This gave our community’s business savvy individuals like Mayo Singh Kapoor Singh and many others in our community to start their businesses in forestry, mining and other areas. They were followed by people like Asa Singh Johal, Herb Doman, Sohan Singh Gill,Gurdit Singh Sanghera, Ranji Mattu, Jack Oppal and many others. The period from their arrival in Canada by our pioneers to 1947 is considered to be a hard struggle. However, things began to improve gradually for the Indian community here. More immigrants from India were coming in. The quota had been increased from 100 to 300 a year for the immigration from India. For the next few years our community underwent a slow and steady growth. It was a time to consolidate our gains and move forward.

Expo 1967 ,celebration of Canada’s centennial, was a memorable event. The federal government under Prime Minister Lester Pearson welcomed the world. It opened Canada’s  doors for people around the globe. This brought in huge number of “visitors’ especially from Punjab in early late 1960s and early seventies . A number of them claimed refugee status and were allowed to stay. Most of these new immigrants from Punjab  were fairly well educated  This gave a huge boost to our community. Pearson’s successor  Pierre Elliott Trudeau officially made Canada multicultural by bringing in the Multiculturalism Act in 1971.

From the early seventies to present our community has grown tremendously.

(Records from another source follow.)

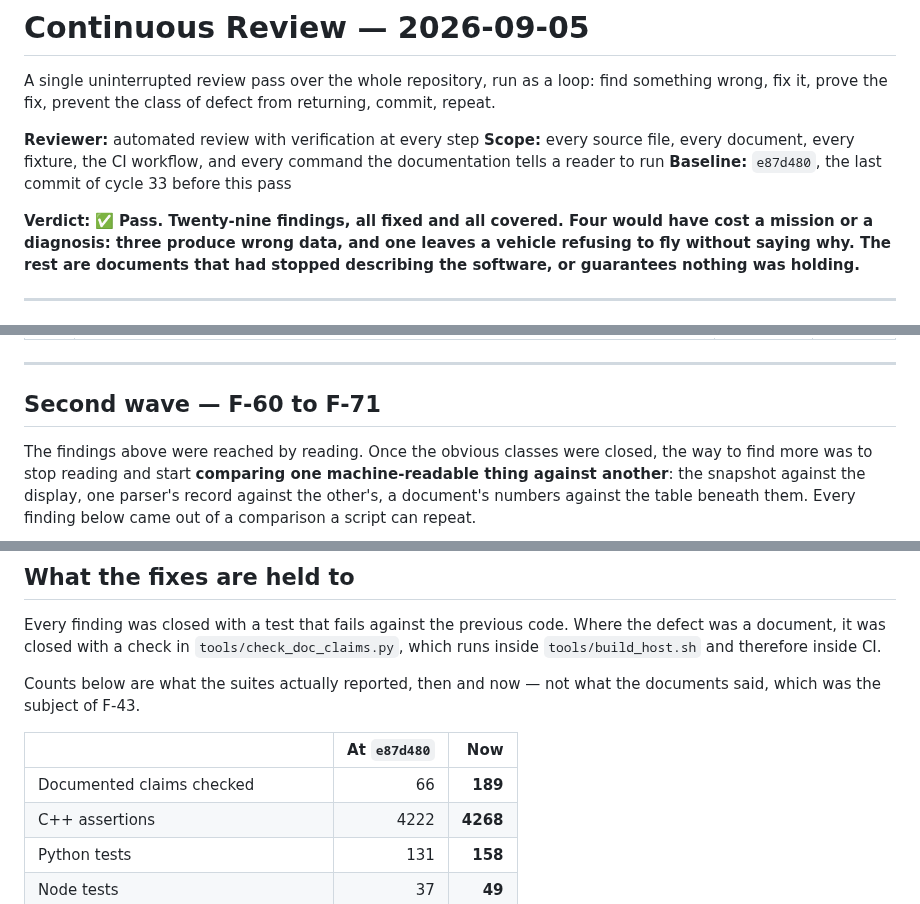
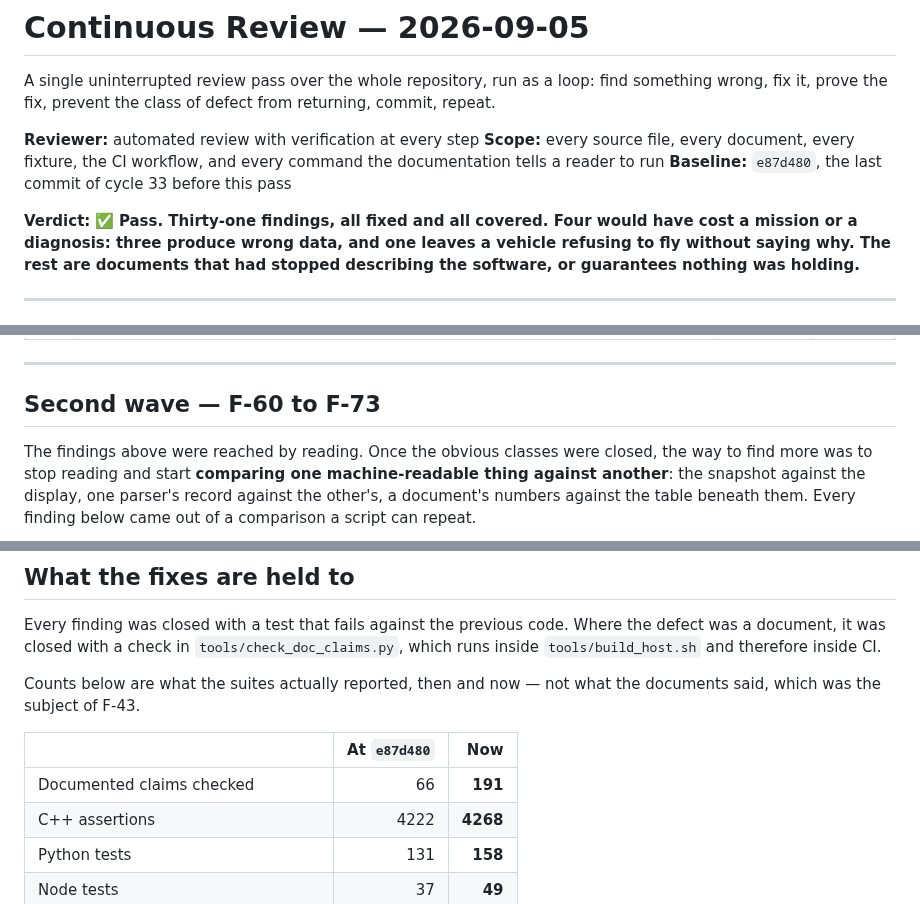
Before and after one commit to KunjSorathiya/CanSat-2026, a Markdown page: documentation/audit/2026-09-05-continuous-review.md, 3 parts joined by grey strips. Rendered like a GitHub page.

```diff
--- a/documentation/audit/2026-09-05-continuous-review.md
+++ b/documentation/audit/2026-09-05-continuous-review.md
@@ -8,7 +8,7 @@ wrong, fix it, prove the fix, prevent the class of defect from returning, commit
 command the documentation tells a reader to run
 **Baseline:** `e87d480`, the last commit of cycle 33 before this pass
 
-**Verdict:** ✅ **Pass. Twenty-nine findings, all fixed and all covered. Four would have cost
+**Verdict:** ✅ **Pass. Thirty-one findings, all fixed and all covered. Four would have cost
 a mission or a diagnosis: three produce wrong data, and one leaves a vehicle refusing to fly
 without saying why. The rest are documents that had stopped describing the software, or
 guarantees nothing was holding.**
@@ -57,7 +57,7 @@ machine-readable thing against another.
 
 ---
 
-## Second wave — F-60 to F-71
+## Second wave — F-60 to F-73
 
 The findings above were reached by reading. Once the obvious classes were closed, the way to
 find more was to stop reading and start **comparing one machine-readable thing against
@@ -150,7 +161,7 @@ said, which was the subject of F-43.
 
 | | At `e87d480` | Now |
 |---|---:|---:|
-| Documented claims checked | 66 | **189** |
+| Documented claims checked | 66 | **191** |
 | C++ assertions | 4222 | **4268** |
 | Python tests | 131 | **158** |
 | Node tests | 37 | **49** |
```
Also changed, not shown: other parts of documentation/audit/2026-09-05-continuous-review.md (+39 -1 lines).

The community got a big boost in 1986 when Moe Sihota, a young lawyer from Victoria suburb, was elected to the BC legislature under the banner of the New Democratic Party (NDP). Again, in 1991 when the NDP formed the government in British Columbia, Moe became the first Indo-Canadian to be elevated to the ministerial rank. He served as a minister in various portfolios and is still considered to be the best environment minister British Columbia province ever had.

Moe was followed by his friend Herb Dhaliwal who was elected to the Canadian Parliament under the Liberal Party banner. Herb was also the first Indo-Canadian to become a minster at the federal level in 1993. Then came Ujjal Dosnajh . Under the NDP banner, Ujjal was the first Indo Canadian to become leader of a mainstream political party (NDP) and then premier of British Columbia in February 2000. Since those days, our community has never looked back.

Today, having 20 Punjabi MPs in Ottawa and numerous MLAs in many provinces is a tribute to our community’s hard work, resilience and generosity. Our growing numbers have made Punjabi as the third most spoken language in Canada. Not only that, our community is now considered to be the most resourceful and powerful communities in Canada. Be it business, education, media, technology, sports or whatever, members of our community are on top. Indeed, this is the golden moment for Punjabis in particular and Indo-Canadians in general this country.

(A community activist and retired school psychologist, Balwant Sanghera is based in Richmond, British Columbia)